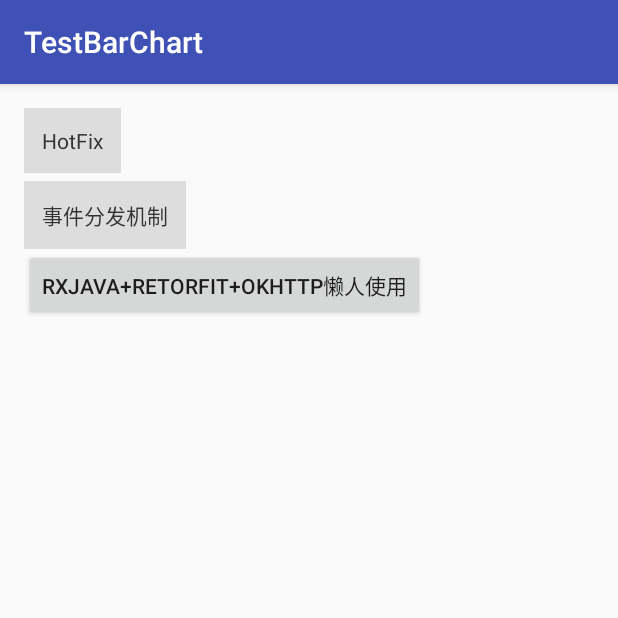
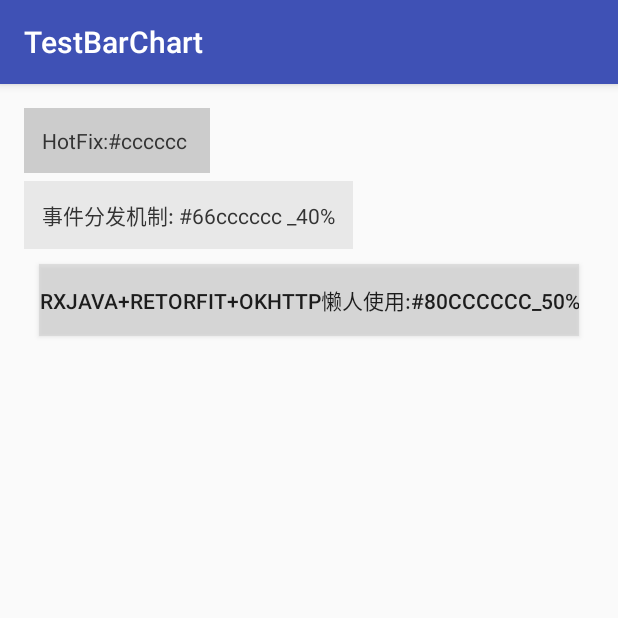
Before and after one commit to HuangJianHong/TestBarChart, an Android app: the screen it shows after launch (FirstActivity), on a phone screen of 412 x 824 dp, the top half of it. Run offline under Robolectric (Android 15) with nearby library versions, the phone set to English and light mode, and no system bars.

```diff
--- a/app/src/main/res/layout/activity_first.xml
+++ b/app/src/main/res/layout/activity_first.xml
@@ -4,55 +4,48 @@
     android:id="@+id/activity_first"
     android:layout_width="match_parent"
     android:layout_height="match_parent"
-    tools:context="com.cncn.www.testbarchart.FirstActivity"
     android:layout_margin="16dp"
-    android:orientation="vertical">
+    android:orientation="vertical"
+    tools:context="com.cncn.www.testbarchart.FirstActivity">
 
 
     <LinearLayout
         android:layout_width="wrap_content"
         android:layout_height="wrap_content"
-        android:orientation="horizontal"
-        >
+        android:background="#cccccc"
+        android:orientation="horizontal">
+
         <TextView
             android:layout_width="wrap_content"
             android:layout_height="wrap_content"
-            android:text="HotFix"
-            android:textColor="#333333"
-            android:background="#DDDDDD"
+            android:onClick="hotfix"
             android:padding="18px"
-            android:onClick="hotfix"
-            />
+            android:text="HotFix:#cccccc "
+            android:textColor="#333333" />
     </LinearLayout>
 
     <LinearLayout
         android:layout_width="wrap_content"
         android:layout_height="wrap_content"
-        android:orientation="horizontal"
         android:layout_marginTop="5dp"
-        >
+        android:background="#66cccccc"
+        android:orientation="horizontal">
+
         <TextView
             android:layout_width="wrap_content"
             android:layout_height="wrap_content"
-            android:text="事件分发机制"
-            android:textColor="#333333"
-            android:background="#DDDDDD"
+            android:onClick="click"
             android:padding="18px"
-            android:onClick="click"
-            />
+            android:text="事件分发机制: #66cccccc _40%"
+            android:textColor="#333333" />
     </LinearLayout>
-
 
     <Button
         android:layout_width="wrap_content"
         android:layout_height="wrap_content"
-        android:text="Rxjava+Retorfit+Okhttp懒人使用"
+        android:layout_margin="10dp"
+        android:background="#80cccccc"
         android:onClick="retrofit"
-        />
-
-
-
-
-
+        android:text="Rxjava+Retorfit+Okhttp懒人使用:#80cccccc_50%" />
 
 </LinearLayout>
```
Also changed, not shown: 2 other files.
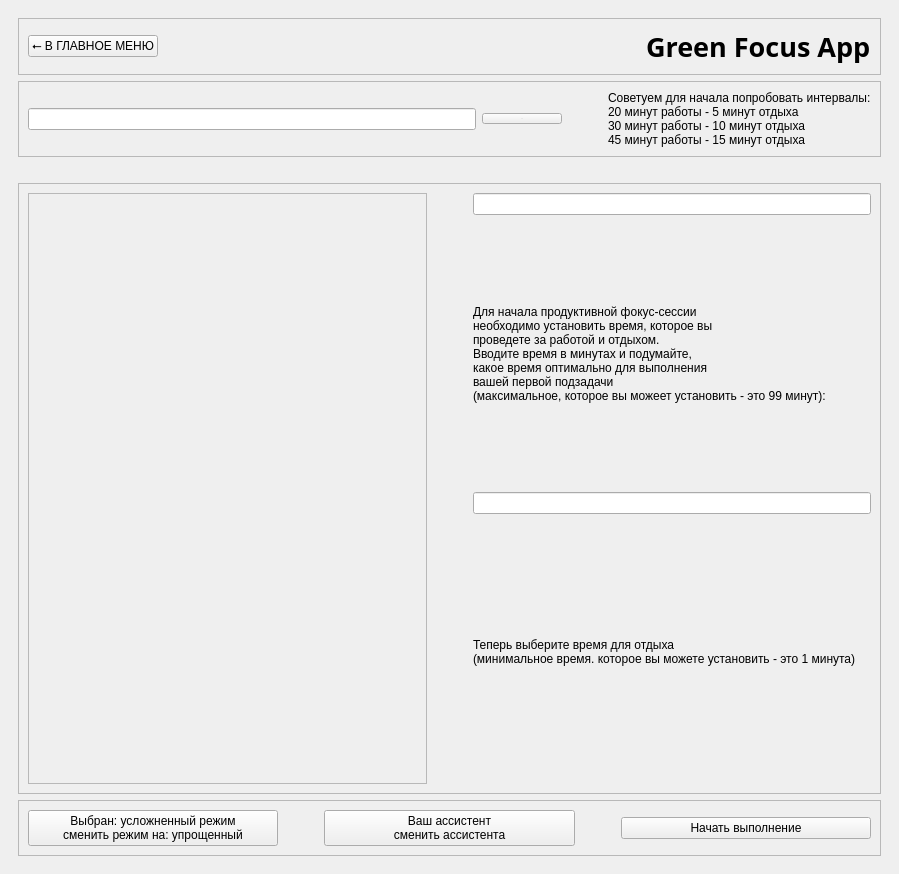
Old version of the form focus.ui in the repository Staig69/ADHD.
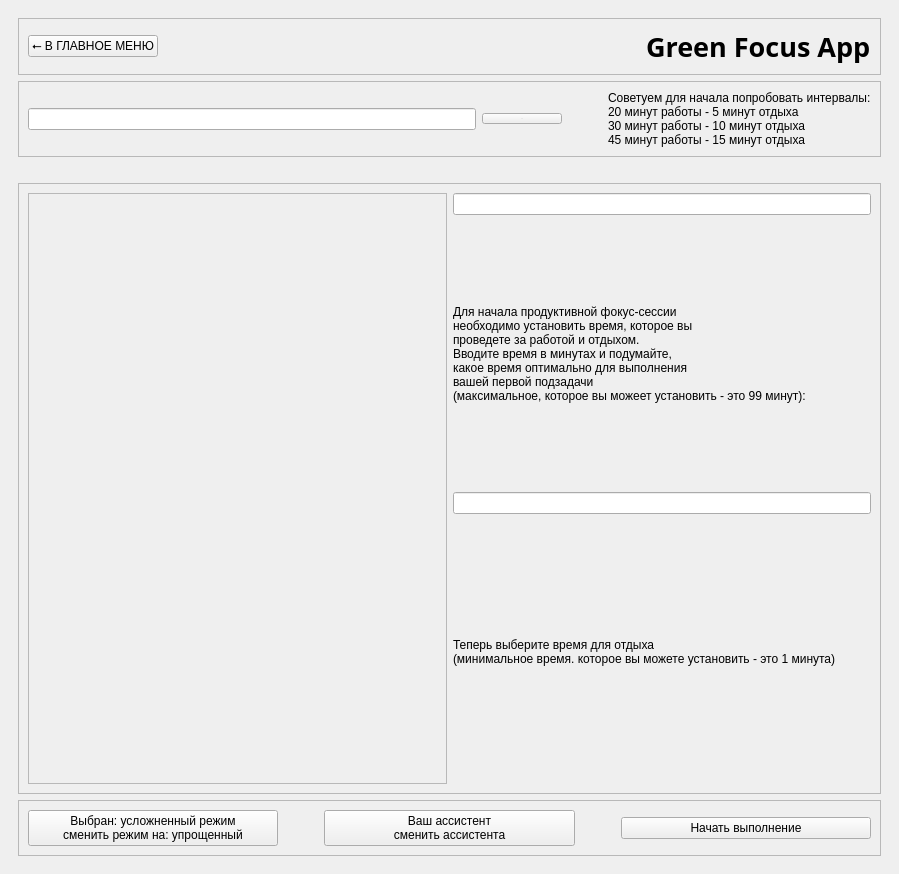
New version of the form. The open tabs and pages were chosen to show the change.

The edit to the form file:
```diff
--- a/focus.ui
+++ b/focus.ui
@@ -425,7 +425,7 @@
                <rect>
                 <x>0</x>
                 <y>0</y>
-                <width>347</width>
+                <width>393</width>
                 <height>500</height>
                </rect>
               </property>
@@ -433,22 +433,6 @@
              </widget>
             </widget>
            </item>
-           <item>
-            <spacer name="horizontalSpacer_15">
-             <property name="orientation">
-              <enum>Qt::Orientation::Horizontal</enum>
-             </property>
-             <property name="sizeType">
-              <enum>QSizePolicy::Policy::Fixed</enum>
-             </property>
-             <property name="sizeHint" stdset="0">
-              <size>
-               <width>40</width>
-               <height>20</height>
-              </size>
-             </property>
-            </spacer>
-           </item>
            <item>
             <layout class="QVBoxLayout" name="verticalLayout_2">
              <item>
```
Left out of the diff: 22 changed lines with no effect on the pictures.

- _Exercise prompt_:
Could you say how many lines of the entries contain the string "property"? Only the number should be given.

- _Problem solution_:
7